▶ [INPUT DATA]:
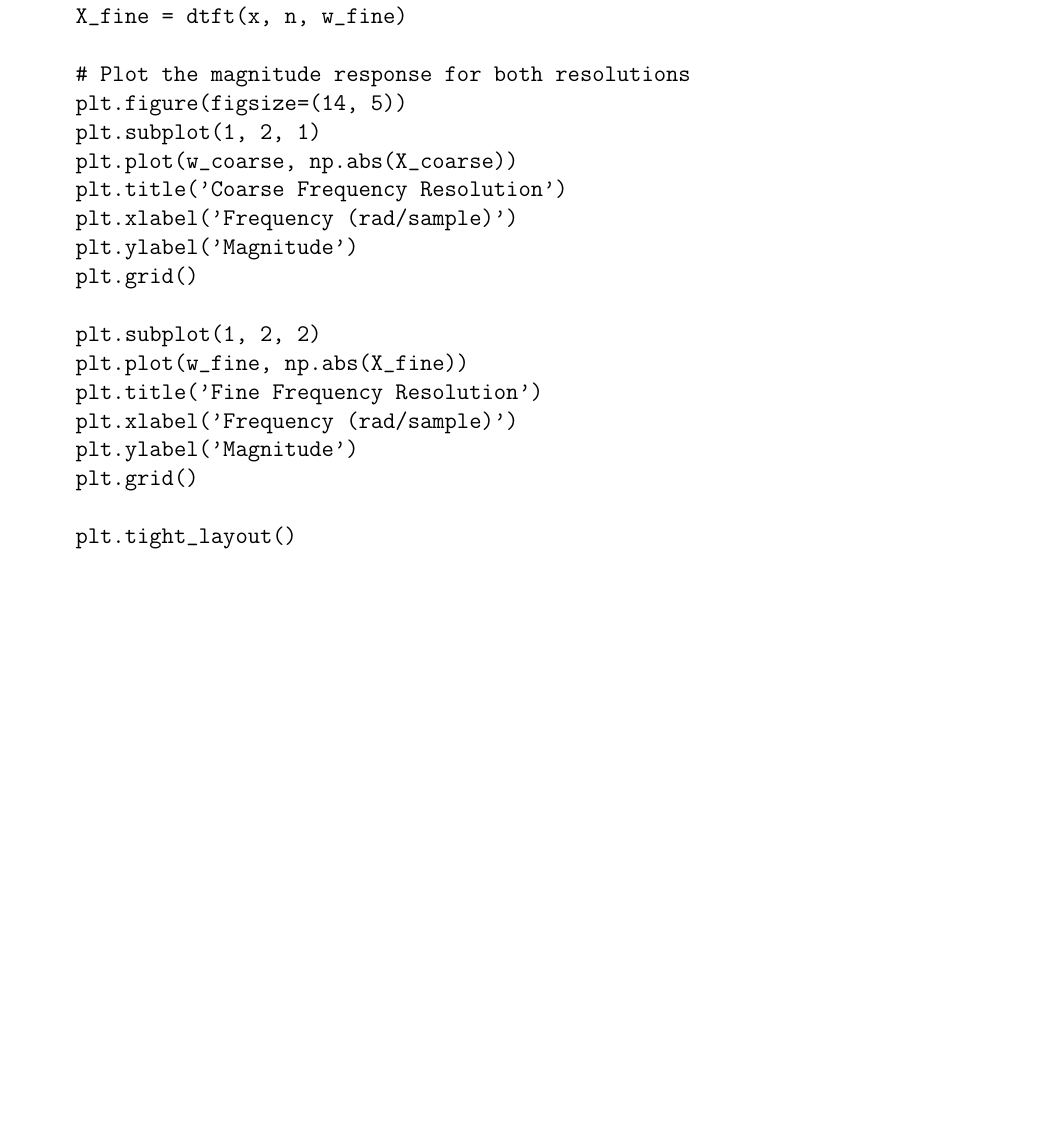
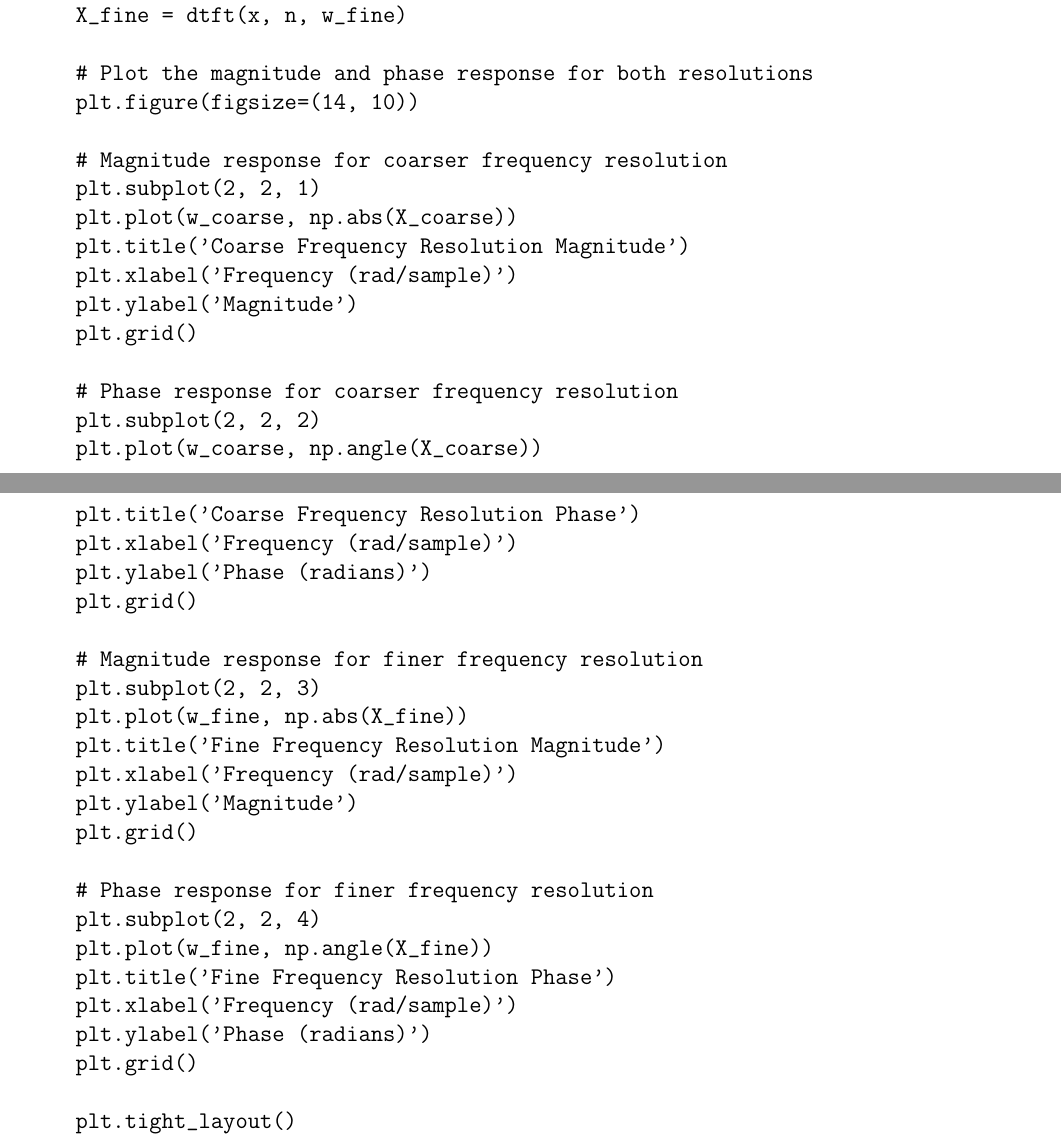
Before and after one commit to wolfram-laube/dsp-ue_grp-22, a LaTeX problem sheet (Assignment_2/Assignment2_22_WiP_Wolfram.tex, which reads Assignment_2/ex4_c_python_wip_wolfram.tex): part of page 6 of 7 before the commit and two parts of pages 7 and 8 of 9 after it, the two joined at a grey line, cut so that both start at the same text, the shorter picture padded with empty space. Compiled offline with pdfLaTeX.

Commit message:
new assignment 2

```diff
--- a/Assignment_2/ex4_c_python_wip_wolfram.tex
+++ b/Assignment_2/ex4_c_python_wip_wolfram.tex
@@ -14,20 +14,39 @@ w_fine = np.linspace(-np.pi, np.pi, 1600)
 X_coarse = dtft(x, n, w_coarse)
 X_fine = dtft(x, n, w_fine)
 
-# Plot the magnitude response for both resolutions
-plt.figure(figsize=(14, 5))
-plt.subplot(1, 2, 1)
+# Plot the magnitude and phase response for both resolutions
+plt.figure(figsize=(14, 10))
+
+# Magnitude response for coarser frequency resolution
+plt.subplot(2, 2, 1)
 plt.plot(w_coarse, np.abs(X_coarse))
-plt.title('Coarse Frequency Resolution')
+plt.title('Coarse Frequency Resolution Magnitude')
 plt.xlabel('Frequency (rad/sample)')
 plt.ylabel('Magnitude')
 plt.grid()
 
-plt.subplot(1, 2, 2)
+# Phase response for coarser frequency resolution
+plt.subplot(2, 2, 2)
+plt.plot(w_coarse, np.angle(X_coarse))
+plt.title('Coarse Frequency Resolution Phase')
+plt.xlabel('Frequency (rad/sample)')
+plt.ylabel('Phase (radians)')
+plt.grid()
+
+# Magnitude response for finer frequency resolution
+plt.subplot(2, 2, 3)
 plt.plot(w_fine, np.abs(X_fine))
-plt.title('Fine Frequency Resolution')
+plt.title('Fine Frequency Resolution Magnitude')
 plt.xlabel('Frequency (rad/sample)')
 plt.ylabel('Magnitude')
+plt.grid()
+
+# Phase response for finer frequency resolution
+plt.subplot(2, 2, 4)
+plt.plot(w_fine, np.angle(X_fine))
+plt.title('Fine Frequency Resolution Phase')
+plt.xlabel('Frequency (rad/sample)')
+plt.ylabel('Phase (radians)')
 plt.grid()
 
 plt.tight_layout()
```
Also changed, not shown: Assignment_2/ex4_a_python_wip_wolfram.tex (+10 -6 lines), Assignment_2/ex4_b_python_wip_wolfram.tex (+7 -0 lines), Assignment_2/ex4_c_matlab_wip_wolfram.tex (+18 -3 lines), Assignment_2/fig/ex3_plot_1.png (added), Assignment_2/fig/ex3_plot_2.png (added), Assignment_2/fig/ex4_b_plot.png (added), Assignment_2/fig/ex4_c_plot.png (added), Assignment_2/ex4_c_python_wip_wolfram.tex (7 more changed lines), 1 other file.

▶ [YOUR INSTRUCTIONS]:
Copy out the listing above exactly, and keep the pictures out of it.

▶ [SOLUTION FOR THIS TASK]:
Before and after one commit to wolfram-laube/dsp-ue_grp-22, a LaTeX problem sheet (Assignment_2/Assignment2_22_WiP_Wolfram.tex, which reads Assignment_2/ex4_c_python_wip_wolfram.tex): part of page 6 of 7 before the commit and two parts of pages 7 and 8 of 9 after it, the two joined at a grey line, cut so that both start at the same text, the shorter picture padded with empty space. Compiled offline with pdfLaTeX.

Commit message:
new assignment 2

```diff
--- a/Assignment_2/ex4_c_python_wip_wolfram.tex
+++ b/Assignment_2/ex4_c_python_wip_wolfram.tex
@@ -14,20 +14,39 @@ w_fine = np.linspace(-np.pi, np.pi, 1600)
 X_coarse = dtft(x, n, w_coarse)
 X_fine = dtft(x, n, w_fine)
 
-# Plot the magnitude response for both resolutions
-plt.figure(figsize=(14, 5))
-plt.subplot(1, 2, 1)
+# Plot the magnitude and phase response for both resolutions
+plt.figure(figsize=(14, 10))
+
+# Magnitude response for coarser frequency resolution
+plt.subplot(2, 2, 1)
 plt.plot(w_coarse, np.abs(X_coarse))
-plt.title('Coarse Frequency Resolution')
+plt.title('Coarse Frequency Resolution Magnitude')
 plt.xlabel('Frequency (rad/sample)')
 plt.ylabel('Magnitude')
 plt.grid()
 
-plt.subplot(1, 2, 2)
+# Phase response for coarser frequency resolution
+plt.subplot(2, 2, 2)
+plt.plot(w_coarse, np.angle(X_coarse))
+plt.title('Coarse Frequency Resolution Phase')
+plt.xlabel('Frequency (rad/sample)')
+plt.ylabel('Phase (radians)')
+plt.grid()
+
+# Magnitude response for finer frequency resolution
+plt.subplot(2, 2, 3)
 plt.plot(w_fine, np.abs(X_fine))
-plt.title('Fine Frequency Resolution')
+plt.title('Fine Frequency Resolution Magnitude')
 plt.xlabel('Frequency (rad/sample)')
 plt.ylabel('Magnitude')
+plt.grid()
+
+# Phase response for finer frequency resolution
+plt.subplot(2, 2, 4)
+plt.plot(w_fine, np.angle(X_fine))
+plt.title('Fine Frequency Resolution Phase')
+plt.xlabel('Frequency (rad/sample)')
+plt.ylabel('Phase (radians)')
 plt.grid()
 
 plt.tight_layout()
```
Also changed, not shown: Assignment_2/ex4_a_python_wip_wolfram.tex (+10 -6 lines), Assignment_2/ex4_b_python_wip_wolfram.tex (+7 -0 lines), Assignment_2/ex4_c_matlab_wip_wolfram.tex (+18 -3 lines), Assignment_2/fig/ex3_plot_1.png (added), Assignment_2/fig/ex3_plot_2.png (added), Assignment_2/fig/ex4_b_plot.png (added), Assignment_2/fig/ex4_c_plot.png (added), Assignment_2/ex4_c_python_wip_wolfram.tex (7 more changed lines), 1 other file.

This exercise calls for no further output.